The present invention provides a new structure for achieving the directional radiation by eliminating the glass reflector 22. FIG. 2 and FIG. 3 employ the heat sink as the reflector.
In FIG. 2 the alternative embodiment, the heat sink 42 is formed such that it has fins 36 around portions of the perimeter, and a eliptical reflective surface 40 similar to the shape of glass reflector 22 used in the presently preferred embodiment. The heat sink 42 in this embodiment is formed from a metal such as aluminum having a polished surface 40. This polished surface 40 has similar or reflective qualities to a glass reflector 22 used by the prior art manufactures when manufacturing the tungsten-halogen lamp.
In the embodiment shown in FIG. 2 the tungsten-halogen bulb 20 is secured into the preformed reflector heat sink 42 such that the filament 24 is aligned to give proper directional radiational 38 of the rays emitted from the bulb 20. Adhesive silicone rubber 30 is used to secure the seal end of the bulb 23 to the reflective heat sink 42. The adhesive 30 is similar to that used in the presently preferred embodiment shown in FIG. 1 which fastens the heat sink to the glass reflector 22.
By securing the tungsten-halogen bulb 20 to the heat sink 42, two of the major problems involved with the use of reflective lamps are eliminated. First, there is no longer a need to use a cement 32 to fasten the tungsten-halogen bulb 20 to the borosilicate reflector 22, because the glass reflector 22 has been eliminated, and the problem of cracking because of the difference in thermal expansion between the glass reflector 22 and the quartz bulb 20 has been eliminated. Second, the seal end 23 of the filament lead 26 is able to transmit directly the heat generated through the quartz into the heat sink without having to pass through the glass reflector 22.
In addition to the above improvements the use of the reflective surface as a heat sink provides a means of dissipating heat generated around the bulb into the ambient at a much faster rate. This means that when the reflector lamp is placed inside of a compact housing both the heat generated around the filament end of the bulb and the seal end of the bulb 23 can be transmitted directly into the heat sink, which then convectively transmits the heat into the ambient. This advantage will allow utilization of a compact housing when the high intensity light source of a tungsten-halogen lamp is employed.

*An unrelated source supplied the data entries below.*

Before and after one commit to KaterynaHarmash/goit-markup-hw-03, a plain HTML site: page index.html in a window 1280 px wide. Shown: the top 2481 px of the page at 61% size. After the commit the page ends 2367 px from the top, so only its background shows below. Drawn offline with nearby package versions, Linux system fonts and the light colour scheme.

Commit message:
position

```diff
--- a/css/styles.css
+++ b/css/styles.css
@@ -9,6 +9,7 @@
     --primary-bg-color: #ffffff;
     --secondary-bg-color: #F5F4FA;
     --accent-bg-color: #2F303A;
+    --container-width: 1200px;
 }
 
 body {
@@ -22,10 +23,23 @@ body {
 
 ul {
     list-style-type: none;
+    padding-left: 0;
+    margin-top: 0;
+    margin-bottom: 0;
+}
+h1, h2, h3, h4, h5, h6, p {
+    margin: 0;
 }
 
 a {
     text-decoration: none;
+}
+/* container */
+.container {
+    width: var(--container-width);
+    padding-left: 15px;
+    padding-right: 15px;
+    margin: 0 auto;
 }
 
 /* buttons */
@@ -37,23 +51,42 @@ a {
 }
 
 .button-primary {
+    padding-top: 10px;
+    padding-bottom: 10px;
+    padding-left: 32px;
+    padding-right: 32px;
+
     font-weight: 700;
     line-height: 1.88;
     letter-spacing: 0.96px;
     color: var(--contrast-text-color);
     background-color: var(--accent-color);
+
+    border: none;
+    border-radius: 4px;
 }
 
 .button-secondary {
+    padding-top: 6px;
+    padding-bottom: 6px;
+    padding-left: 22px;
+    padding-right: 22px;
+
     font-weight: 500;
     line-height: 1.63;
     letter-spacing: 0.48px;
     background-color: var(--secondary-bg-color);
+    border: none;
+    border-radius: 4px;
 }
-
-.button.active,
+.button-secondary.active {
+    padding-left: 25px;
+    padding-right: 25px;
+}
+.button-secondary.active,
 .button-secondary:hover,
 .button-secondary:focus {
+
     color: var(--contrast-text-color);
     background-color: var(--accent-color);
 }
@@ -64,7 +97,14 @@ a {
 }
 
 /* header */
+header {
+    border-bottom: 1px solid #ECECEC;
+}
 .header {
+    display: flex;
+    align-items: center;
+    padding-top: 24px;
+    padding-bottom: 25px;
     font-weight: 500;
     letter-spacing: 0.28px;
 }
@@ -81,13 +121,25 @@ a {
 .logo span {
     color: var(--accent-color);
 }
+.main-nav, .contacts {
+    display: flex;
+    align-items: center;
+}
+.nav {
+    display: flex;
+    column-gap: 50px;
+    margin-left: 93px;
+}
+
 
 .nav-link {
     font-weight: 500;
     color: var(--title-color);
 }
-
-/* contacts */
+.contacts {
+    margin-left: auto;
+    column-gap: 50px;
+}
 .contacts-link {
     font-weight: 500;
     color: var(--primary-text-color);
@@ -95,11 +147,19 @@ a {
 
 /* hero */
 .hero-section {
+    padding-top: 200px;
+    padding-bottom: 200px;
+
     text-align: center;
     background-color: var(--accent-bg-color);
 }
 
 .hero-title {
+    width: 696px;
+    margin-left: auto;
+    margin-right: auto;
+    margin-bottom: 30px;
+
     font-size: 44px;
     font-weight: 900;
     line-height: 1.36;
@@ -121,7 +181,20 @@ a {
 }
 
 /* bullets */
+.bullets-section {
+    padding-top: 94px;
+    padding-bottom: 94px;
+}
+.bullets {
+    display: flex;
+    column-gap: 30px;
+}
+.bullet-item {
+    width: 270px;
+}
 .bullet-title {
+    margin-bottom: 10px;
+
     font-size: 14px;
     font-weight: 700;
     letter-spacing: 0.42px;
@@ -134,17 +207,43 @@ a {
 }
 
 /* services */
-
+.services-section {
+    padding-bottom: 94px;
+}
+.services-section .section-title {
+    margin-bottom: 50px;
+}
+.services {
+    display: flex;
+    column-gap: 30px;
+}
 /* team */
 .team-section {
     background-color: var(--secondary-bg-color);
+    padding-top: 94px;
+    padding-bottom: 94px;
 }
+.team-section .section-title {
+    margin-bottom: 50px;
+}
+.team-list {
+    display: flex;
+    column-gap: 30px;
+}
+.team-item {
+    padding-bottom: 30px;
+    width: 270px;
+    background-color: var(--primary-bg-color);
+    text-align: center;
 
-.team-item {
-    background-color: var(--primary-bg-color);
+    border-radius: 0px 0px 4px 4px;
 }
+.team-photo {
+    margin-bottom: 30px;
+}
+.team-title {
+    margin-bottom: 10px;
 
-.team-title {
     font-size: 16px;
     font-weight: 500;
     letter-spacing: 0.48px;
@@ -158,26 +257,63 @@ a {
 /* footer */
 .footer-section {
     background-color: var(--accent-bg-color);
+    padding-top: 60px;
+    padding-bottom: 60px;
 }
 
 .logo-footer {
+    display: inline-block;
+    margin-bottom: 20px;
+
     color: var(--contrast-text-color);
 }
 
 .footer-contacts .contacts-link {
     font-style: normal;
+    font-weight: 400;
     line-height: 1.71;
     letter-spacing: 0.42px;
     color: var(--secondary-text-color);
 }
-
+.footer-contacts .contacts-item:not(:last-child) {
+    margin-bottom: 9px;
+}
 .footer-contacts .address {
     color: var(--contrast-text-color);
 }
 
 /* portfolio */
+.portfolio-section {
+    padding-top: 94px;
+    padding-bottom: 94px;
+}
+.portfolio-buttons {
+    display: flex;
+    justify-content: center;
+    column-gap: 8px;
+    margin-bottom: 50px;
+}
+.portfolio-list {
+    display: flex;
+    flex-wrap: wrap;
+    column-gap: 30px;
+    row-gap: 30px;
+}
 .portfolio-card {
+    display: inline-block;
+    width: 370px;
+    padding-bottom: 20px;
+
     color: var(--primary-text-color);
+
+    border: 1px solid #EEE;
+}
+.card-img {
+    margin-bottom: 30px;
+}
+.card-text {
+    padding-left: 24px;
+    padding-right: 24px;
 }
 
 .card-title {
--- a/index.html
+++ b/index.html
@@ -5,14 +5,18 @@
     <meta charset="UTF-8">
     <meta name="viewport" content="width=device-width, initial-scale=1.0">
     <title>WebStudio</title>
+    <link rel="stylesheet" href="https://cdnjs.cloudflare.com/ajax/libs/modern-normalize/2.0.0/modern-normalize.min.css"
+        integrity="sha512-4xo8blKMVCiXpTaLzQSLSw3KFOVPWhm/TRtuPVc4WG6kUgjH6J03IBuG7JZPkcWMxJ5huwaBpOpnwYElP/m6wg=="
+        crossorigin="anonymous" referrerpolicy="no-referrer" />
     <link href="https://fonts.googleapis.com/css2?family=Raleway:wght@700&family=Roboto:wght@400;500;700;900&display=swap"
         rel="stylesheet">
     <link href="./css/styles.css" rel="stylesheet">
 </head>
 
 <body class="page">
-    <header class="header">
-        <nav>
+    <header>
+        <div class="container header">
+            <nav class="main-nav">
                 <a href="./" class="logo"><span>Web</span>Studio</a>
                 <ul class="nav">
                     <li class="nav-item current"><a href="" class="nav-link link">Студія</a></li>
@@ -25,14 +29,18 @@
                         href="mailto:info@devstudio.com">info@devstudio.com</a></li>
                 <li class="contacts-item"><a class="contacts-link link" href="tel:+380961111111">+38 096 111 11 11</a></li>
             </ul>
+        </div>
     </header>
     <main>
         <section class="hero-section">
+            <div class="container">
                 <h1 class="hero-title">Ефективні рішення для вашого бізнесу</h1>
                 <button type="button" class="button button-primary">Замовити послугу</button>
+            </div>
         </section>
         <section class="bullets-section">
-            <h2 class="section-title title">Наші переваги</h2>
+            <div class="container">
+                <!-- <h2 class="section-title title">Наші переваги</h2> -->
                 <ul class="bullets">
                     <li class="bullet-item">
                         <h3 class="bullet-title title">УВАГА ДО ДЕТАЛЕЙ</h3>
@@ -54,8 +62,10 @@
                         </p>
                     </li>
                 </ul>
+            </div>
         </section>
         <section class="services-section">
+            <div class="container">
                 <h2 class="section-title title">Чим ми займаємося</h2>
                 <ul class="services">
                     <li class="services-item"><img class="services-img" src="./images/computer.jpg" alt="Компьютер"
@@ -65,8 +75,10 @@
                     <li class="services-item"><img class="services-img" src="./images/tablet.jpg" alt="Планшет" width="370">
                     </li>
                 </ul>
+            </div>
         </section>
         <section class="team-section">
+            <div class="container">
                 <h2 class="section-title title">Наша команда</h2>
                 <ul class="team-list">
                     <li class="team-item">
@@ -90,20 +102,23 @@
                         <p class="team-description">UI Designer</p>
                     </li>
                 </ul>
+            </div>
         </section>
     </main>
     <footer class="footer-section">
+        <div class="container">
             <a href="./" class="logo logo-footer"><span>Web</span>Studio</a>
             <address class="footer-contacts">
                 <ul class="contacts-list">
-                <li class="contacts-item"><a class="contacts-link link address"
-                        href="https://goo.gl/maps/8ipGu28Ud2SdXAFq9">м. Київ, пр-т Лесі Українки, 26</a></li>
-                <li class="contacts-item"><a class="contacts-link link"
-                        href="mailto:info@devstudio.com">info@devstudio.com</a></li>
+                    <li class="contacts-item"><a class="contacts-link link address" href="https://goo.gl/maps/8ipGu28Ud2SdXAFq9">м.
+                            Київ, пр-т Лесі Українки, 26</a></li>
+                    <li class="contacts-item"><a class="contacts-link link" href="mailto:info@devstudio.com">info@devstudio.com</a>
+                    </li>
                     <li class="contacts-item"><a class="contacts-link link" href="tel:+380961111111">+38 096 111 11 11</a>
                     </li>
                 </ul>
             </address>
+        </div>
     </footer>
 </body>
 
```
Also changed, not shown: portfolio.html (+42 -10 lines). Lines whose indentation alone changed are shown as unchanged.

The last embodiment is shown in FIG. 3. This embodiment employs a reflective surface 46 formed from the metal heat sink very similar to that used in the embodiment shown in FIG. 2. In this embodiment a means of using a double-ended filament bulb is shown. When a double-ended tungsten-halogen bulb 21 is used, both seal ends have to be protected from the severe heat build-up. This is done in much the same manner as was described in the alternative embodiment shown in FIG. 2. This embodiment however, employs a directional radiating surface formed from the heat sink, and a fin area 44 for directing rays emitted from the bulb 21 along the path 38.